Celebrating history: Kremlin hotel burns
Last updated 2/14/2015 at 12:58am
In last week’s column, I mentioned that a hotel in Kremlin had burned. Here is a column of that fire from the Kremlin Chancellor, published in the Feb. 12, 1915 issue of the Hingham Review, complete with misspellings:
Kremlin was visited by its first fire early Monday morning (last week) when the Brookshire hotel and bar became ignited and was burned to the ground in a few short hours. The blaze was first discovered by John Donovon from the sleeping rooms above the Glynn saloon about 4:30 a.m. He immediately woke the men in the building and hurried about town for what help he could get. At that time the flames were issuing from the window beneath the sidewalk in front of the bar room and the walk was also burning, but it had gained such a start that to extinguish it would be impossible.
The night was calm with the exception of a very light breeze from the east, which was enough to blow the flames across the street to the bank and Glynn saloon. The bucket brigade kept these buildings wet down and saved them from destruction. A fair gale would have been sufficient to start the fire works and Kremlin would have looked like a fair sized ash pile in the morning, as the fire would have surely gone to the other side of the street and all the way up the block to Carlson’s hardware, and from there to the J. B. Schlitz lumber yard and the Chancellor office.
No one was in the hotel that night it being the first night since the hotel opened up, a year ago lacking two weeks. The dining room was closed two weeks and W. B. Brookshire, the proprietor, was taking care of the rooms and the bar alone, expecting to move his family down to the hotel in a few days to occupy the downstairs until spring.
The origen of the fire is unknown but it was presumably from a cigar stub or the furnace. Soft coal was used in the furnace and it would be possible for it to explode and blow fire out into the basement.
However, Kremlin is again without a hotel and the loss means much to our town, it being our best and most costly building, besides the most necessary. Also the owner, Mr. Brookshire, was a heavy loser, having about $12,000 invested in the hotel, which was covered by $5,000 insurance. The town was very fortunate in securing such a good hotel and it will be very inconvenient to get along without it now until a new one is erected.
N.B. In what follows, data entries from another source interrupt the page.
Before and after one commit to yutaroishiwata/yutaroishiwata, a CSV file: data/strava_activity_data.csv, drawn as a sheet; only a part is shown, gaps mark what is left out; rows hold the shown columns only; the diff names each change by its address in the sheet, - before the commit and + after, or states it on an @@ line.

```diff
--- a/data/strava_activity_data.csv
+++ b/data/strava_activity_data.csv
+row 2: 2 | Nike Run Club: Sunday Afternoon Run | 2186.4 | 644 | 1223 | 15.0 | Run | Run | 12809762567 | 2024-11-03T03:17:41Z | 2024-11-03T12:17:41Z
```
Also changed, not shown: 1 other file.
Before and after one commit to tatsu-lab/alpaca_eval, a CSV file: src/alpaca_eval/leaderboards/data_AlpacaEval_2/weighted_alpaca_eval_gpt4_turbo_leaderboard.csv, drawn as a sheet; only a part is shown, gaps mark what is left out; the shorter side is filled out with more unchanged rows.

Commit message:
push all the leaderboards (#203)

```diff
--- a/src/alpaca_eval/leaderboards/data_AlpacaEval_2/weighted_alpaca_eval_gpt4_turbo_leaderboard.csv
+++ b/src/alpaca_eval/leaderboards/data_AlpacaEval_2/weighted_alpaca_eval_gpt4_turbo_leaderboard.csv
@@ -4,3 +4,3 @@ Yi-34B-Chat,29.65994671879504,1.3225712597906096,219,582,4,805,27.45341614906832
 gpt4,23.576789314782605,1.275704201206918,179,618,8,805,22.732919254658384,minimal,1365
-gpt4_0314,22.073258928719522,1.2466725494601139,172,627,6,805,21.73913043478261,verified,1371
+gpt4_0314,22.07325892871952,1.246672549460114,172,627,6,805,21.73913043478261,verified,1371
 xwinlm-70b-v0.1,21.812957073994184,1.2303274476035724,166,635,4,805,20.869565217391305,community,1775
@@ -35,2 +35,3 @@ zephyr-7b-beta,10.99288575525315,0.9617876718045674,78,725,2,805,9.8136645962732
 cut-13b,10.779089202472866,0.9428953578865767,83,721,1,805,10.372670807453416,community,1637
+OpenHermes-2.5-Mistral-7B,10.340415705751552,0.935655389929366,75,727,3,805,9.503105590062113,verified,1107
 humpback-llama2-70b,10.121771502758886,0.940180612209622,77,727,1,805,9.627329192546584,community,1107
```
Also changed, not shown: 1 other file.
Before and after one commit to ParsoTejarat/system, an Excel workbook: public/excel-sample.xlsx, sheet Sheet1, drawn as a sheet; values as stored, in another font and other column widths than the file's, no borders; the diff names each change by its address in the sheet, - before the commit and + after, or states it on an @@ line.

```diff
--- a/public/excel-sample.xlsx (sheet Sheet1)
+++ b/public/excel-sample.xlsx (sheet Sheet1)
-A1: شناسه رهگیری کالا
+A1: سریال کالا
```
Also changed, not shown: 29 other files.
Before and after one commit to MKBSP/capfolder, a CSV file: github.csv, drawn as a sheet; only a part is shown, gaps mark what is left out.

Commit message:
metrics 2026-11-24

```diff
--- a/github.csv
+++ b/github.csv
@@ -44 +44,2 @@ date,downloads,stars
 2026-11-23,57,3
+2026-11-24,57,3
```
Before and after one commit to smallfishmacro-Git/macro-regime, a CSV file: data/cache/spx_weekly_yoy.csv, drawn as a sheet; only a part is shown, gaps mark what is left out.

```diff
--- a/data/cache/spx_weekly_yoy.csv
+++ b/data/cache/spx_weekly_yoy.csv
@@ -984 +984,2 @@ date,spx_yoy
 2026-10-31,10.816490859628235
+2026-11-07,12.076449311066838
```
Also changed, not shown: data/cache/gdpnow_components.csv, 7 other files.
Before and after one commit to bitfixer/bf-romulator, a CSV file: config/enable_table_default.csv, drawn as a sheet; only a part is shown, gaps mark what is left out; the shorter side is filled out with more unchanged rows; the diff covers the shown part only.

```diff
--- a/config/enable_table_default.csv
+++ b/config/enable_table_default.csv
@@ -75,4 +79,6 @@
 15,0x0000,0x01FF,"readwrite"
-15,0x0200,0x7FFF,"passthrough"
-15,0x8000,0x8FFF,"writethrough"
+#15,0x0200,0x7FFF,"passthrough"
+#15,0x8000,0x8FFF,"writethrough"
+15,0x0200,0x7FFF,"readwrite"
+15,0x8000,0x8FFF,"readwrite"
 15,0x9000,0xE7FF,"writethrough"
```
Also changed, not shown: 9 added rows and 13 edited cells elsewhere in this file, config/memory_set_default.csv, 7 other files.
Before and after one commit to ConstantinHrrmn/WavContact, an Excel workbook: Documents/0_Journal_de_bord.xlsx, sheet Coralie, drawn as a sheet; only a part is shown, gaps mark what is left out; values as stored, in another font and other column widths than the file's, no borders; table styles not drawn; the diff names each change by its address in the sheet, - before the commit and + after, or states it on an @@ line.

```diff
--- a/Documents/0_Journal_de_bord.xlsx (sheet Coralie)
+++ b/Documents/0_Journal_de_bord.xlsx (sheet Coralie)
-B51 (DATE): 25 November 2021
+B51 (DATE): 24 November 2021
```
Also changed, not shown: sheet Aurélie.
Mr. Brookshire has not made any statements whether he will rebuild or not, but for the present will open up a bar in his old saloon building now used as a pool hall. -Kremlin Chancellor.
While the news from Kremlin was not ideal, Hingham had some good news coming from its town:
BOUGHT A HOME
At a meeting of the Hingham Commercial Club last Monday evening there were 34 members present and there are 34 members in good standing. The temporary organization was made permanent.
The most important business transacted at this meeting was a unanimous vote for the purchase of one of the small school houses to be moved to the corner of First St. South and Central Ave., and used as a home for the club. It will be furnished, and provided with farm magazines, and in addition to being a meeting place for the club, will also be kept open as a rest room for farmers’ women and children while in town.
The secretary was instructed to send a telegram to Senator D. S. MacKenzie at Helena urging the passage of the seed lien bill by the senate, it having already passed the house.
The flour mill question was laid aside for the present. Several other matters were discussed. This was the best meeting of its kind the writer has attended in four years.
After the business meeting a delicious dinner was served, with E. A. Becwar, M. A. Johnson and Sidney Dalrymple as waitresses.
Hereafter the club will meet on the first and third Monday of each month.
In The Box Elder Valley Press’ Feb. 12, 1915 issue, we find in the Chouteau District No. 13 section:
An apron social was to have been given at the Gray Sentinel school the evening of the 5th; also a play by Mabel Talbert, Sadie Stewart, Catherine and Albert Martin, Mr. Hagan and John Burnette. It was postponed on account of the storm.
And in the Havre Plaindealer’s Jan. 13, 1915 issue, in the “Of Local Interest” social column, we find:
A new postoffice was established recently north of Gildford, near the Canadian line and will be known as Simpson postoffice, being named in honor of Simpson brothers, who have been located in that vicinity for a number of years. The mail will go out once a week from Gildford and E. E. Field was appointed postmaster.